Early in the 20th Century, a hiker could venture up the Arroyo Seco from Pasadena and within an hour lose all signs of civilization.
Amazingly, you can still do that today.
Arroyo Seco is perhaps the best-known canyon in Southern California. It's the site of the Rose Bowl, and also contains California's first freeway, the Pasadena. But the lower 10 miles of canyon, dominated by the freeway, bear little resemblance to the upper 10 miles of wild and rugged arroyo that spill from the shoulder of Mt. Wilson, north of the Rose Bowl.
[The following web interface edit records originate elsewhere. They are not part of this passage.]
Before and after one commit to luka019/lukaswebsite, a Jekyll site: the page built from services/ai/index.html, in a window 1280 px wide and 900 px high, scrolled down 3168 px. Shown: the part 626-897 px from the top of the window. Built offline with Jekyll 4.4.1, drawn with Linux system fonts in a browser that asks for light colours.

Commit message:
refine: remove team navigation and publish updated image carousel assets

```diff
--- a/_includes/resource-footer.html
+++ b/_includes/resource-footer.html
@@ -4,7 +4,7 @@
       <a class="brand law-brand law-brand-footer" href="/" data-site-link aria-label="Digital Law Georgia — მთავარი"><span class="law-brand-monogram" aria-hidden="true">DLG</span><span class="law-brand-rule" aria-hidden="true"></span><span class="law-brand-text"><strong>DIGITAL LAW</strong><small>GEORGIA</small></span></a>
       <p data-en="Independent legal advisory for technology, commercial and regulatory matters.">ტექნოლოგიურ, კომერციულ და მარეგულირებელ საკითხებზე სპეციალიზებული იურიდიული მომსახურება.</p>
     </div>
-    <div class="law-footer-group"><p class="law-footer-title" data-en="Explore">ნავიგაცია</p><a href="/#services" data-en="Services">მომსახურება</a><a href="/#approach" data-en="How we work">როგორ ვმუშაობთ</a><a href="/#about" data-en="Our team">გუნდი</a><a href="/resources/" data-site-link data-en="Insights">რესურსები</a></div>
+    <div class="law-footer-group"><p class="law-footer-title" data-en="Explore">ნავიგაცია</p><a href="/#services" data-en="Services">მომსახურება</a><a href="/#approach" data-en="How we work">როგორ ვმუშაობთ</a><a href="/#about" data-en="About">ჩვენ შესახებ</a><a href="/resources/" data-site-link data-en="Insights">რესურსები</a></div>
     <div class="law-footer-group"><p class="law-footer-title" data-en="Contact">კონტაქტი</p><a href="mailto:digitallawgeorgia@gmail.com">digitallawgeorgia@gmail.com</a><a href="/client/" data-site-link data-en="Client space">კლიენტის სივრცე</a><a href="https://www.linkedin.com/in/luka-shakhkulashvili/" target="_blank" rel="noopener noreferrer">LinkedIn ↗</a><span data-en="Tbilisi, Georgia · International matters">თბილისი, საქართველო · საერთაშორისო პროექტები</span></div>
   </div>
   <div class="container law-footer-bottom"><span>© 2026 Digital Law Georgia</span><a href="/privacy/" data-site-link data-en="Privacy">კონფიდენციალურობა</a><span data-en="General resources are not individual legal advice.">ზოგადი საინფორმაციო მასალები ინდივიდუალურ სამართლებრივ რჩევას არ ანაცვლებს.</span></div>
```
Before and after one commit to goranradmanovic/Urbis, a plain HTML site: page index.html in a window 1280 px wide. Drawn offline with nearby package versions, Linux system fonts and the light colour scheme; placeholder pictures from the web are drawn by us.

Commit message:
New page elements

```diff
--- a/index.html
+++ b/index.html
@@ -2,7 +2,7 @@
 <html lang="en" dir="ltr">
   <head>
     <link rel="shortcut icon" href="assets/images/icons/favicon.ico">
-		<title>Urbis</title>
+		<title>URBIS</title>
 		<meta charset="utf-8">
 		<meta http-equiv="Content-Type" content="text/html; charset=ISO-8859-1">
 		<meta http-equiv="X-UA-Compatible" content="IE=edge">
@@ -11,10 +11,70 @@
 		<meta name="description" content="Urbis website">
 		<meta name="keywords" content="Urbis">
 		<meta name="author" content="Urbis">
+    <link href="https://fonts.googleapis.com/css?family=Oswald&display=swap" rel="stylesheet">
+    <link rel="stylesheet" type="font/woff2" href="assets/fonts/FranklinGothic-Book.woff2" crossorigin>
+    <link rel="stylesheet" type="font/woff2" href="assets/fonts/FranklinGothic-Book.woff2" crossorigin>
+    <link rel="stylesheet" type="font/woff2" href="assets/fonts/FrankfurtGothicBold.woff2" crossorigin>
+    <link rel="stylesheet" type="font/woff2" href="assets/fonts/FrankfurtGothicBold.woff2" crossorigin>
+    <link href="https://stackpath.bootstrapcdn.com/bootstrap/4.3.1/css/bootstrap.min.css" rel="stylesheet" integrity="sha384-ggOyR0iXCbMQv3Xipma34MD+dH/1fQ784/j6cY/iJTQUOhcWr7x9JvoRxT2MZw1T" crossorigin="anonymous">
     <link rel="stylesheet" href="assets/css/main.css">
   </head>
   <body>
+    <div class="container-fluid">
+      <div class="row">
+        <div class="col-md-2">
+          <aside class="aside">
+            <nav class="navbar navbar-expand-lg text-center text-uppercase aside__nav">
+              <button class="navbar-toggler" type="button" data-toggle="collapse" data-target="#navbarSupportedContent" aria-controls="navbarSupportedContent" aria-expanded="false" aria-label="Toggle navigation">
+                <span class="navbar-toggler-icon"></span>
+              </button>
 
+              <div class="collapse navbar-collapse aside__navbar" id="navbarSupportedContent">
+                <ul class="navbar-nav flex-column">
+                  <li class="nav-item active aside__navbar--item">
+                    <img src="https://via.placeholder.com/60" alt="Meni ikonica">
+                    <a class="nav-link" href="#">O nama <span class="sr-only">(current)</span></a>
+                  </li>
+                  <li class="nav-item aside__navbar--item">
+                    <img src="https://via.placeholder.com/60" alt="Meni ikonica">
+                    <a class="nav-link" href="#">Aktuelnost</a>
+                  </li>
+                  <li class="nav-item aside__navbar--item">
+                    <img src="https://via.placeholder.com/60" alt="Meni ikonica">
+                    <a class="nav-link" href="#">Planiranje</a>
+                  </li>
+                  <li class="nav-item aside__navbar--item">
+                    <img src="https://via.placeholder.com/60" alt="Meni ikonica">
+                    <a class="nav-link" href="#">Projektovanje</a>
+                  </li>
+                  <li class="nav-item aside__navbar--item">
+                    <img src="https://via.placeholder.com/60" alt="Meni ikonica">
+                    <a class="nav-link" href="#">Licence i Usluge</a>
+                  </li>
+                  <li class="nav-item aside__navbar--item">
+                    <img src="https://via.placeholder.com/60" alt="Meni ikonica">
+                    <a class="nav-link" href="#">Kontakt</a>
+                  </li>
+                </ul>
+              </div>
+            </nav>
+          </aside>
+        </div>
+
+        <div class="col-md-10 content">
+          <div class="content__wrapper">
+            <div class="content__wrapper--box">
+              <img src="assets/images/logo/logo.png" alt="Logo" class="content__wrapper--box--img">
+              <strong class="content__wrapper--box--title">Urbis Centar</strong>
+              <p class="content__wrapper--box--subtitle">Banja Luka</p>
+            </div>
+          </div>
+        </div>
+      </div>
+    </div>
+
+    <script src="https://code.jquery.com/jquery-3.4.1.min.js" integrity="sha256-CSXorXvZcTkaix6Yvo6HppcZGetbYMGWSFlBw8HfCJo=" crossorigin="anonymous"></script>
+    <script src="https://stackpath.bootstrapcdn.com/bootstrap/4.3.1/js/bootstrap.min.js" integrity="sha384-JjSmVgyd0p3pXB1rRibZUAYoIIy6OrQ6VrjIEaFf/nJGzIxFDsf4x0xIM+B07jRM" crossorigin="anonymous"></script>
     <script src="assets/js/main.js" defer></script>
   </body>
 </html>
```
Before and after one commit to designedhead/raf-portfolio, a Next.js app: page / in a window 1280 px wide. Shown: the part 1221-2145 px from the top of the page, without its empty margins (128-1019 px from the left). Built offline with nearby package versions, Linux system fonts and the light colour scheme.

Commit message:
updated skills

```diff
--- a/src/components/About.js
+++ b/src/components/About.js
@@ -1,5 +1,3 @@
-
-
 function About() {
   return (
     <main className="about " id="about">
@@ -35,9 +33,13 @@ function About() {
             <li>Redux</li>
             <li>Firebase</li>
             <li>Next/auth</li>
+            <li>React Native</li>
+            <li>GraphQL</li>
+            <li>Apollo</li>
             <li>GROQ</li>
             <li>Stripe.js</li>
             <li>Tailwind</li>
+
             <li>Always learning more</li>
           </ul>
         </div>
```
The westernmost section of the Gabrielino National Recreation Trail travels the length of the canyon, from Angeles Crest Highway south to an area near the Caltech/ Jet Propulsion Laboratory complex in Pasadena.
The 9 1/2-mile, mostly downhill hike explores the wildest part of the Arroyo Seco and visits several peaceful trail camps. Stone foundations of long-abandoned rustic resorts remind the walker that the Arroyo Seco once was a popular weekend retreat.
Perry Switzer, a carpenter who regained his health in the invigorating San Gabriel Mountains, built a trail up the Arroyo Seco, then constructed a modest resort. The next owner, Lloyd Austin later added a tennis court, chapel and dance floor. Switzer-land was popular with hikers well into the 1930s, until Angeles Crest Highway rendered the peaceful camp obsolete.
Directions to trail head: Take Angeles Crest Highway (California 2) north from La Canada for 10 miles. A short distance past the junction of the Angeles Crest and Angeles Forest (N3) highways, you'll see the Angeles National Forest Clear Creek Information Station on your right. Inquire here about trail, weather or road conditions.
Half a mile further, turn right into the 20-vehicle parking lot next to the access road that leads to the Switzer Picnic Area. You'll walk down the road half a mile. The Gabrielino Trail begins across the bridge at the lower end of the picnic grounds.
The hike: Follow the trail into the canyon. The pathway meanders with the stream under oak, alder and spruce. You'll cross and recross the stream several times and do some easy boulder-hopping. In the spring, stream crossing is quite difficult in some places. After a mile's walk, you'll reach Commodore Switzer Trail Camp just above a falls. It's an inviting place complete with picnic tables.
From the camp, cross the stream and follow the trail on the west slope. You'll get a nice view of the falls. A signed junction soon appears. To the right (southwest) is the Gabrielino National Recreation Trail down to Pasadena. The trail leaves the main Arroyo Seco canyon, crosses a chaparral-covered ridge, then drops into Long Canyon. It then descends to the Arroyo Seco creek bottom and follows the creek an easy mile to the Oakwilde Picnic Area.
About three-quarters of a mile past the picnic area, the trail ascends high onto the canyon wall to bypass a dam, then returns to the canyon floor. The trail widens to a dirt road and passes a couple more picnic areas. Near its end, the pathway is asphalt and you're apt to encounter cyclists and parents with jogger-strollers. Your hike concludes at the parking area off Windsor Avenue.
If you're unable to make transportation arrangements for a one-way trip down Arroyo Seco from Angeles Crest Highway, I'd suggest hiking from the city side of the arroyo to Oakwilde--a 10-mile round-trip hike, with a 900-foot elevation gain. The nine-mile round-trip hike from Switzer down to Oakwilde is a beauty, too, but you'll have a 1,400-foot elevation gain on the return leg.
To reach the bottom of the trail from the Foothill Freeway (Interstate 210) in Pasadena, take Arroyo Boulevard north to Windsor Avenue and travel three-quarters of a mile. Just before Windsor's intersection with Ventura Street, turn into the parking lot on your left. From the small lot, you can look down into the bottom of the Arroyo Seco and see the Jet Propulsion Laboratory and JPL's huge lot.
Gabrielino National Recreation Trail
WHERE: Arroyo Seco, Angeles National Forest.
DISTANCE: Switzer Picnic Area to Jet Propulsion Lab/Pasadena, 9 miles one way, with 2,200 footelevation loss.
TERRAIN: A sylvan scene, shaded by oaks and sycamores.
HIGHLIGHTS: The wild side of Southern California's most famed canyon, plus historic trail camps and good picnicking.
DEGREE OF DIFFICULTY: Moderate.
PRECAUTIONS: Switzer Picnic Area closed due to budget cuts; some flood damage to trail, but passable.
FOR MORE INFORMATION: Contact Angeles National forest, Supervisor's Office, at (818) 574-1613, and the Arroyo Seco Ranger Station at (818) 796-5541.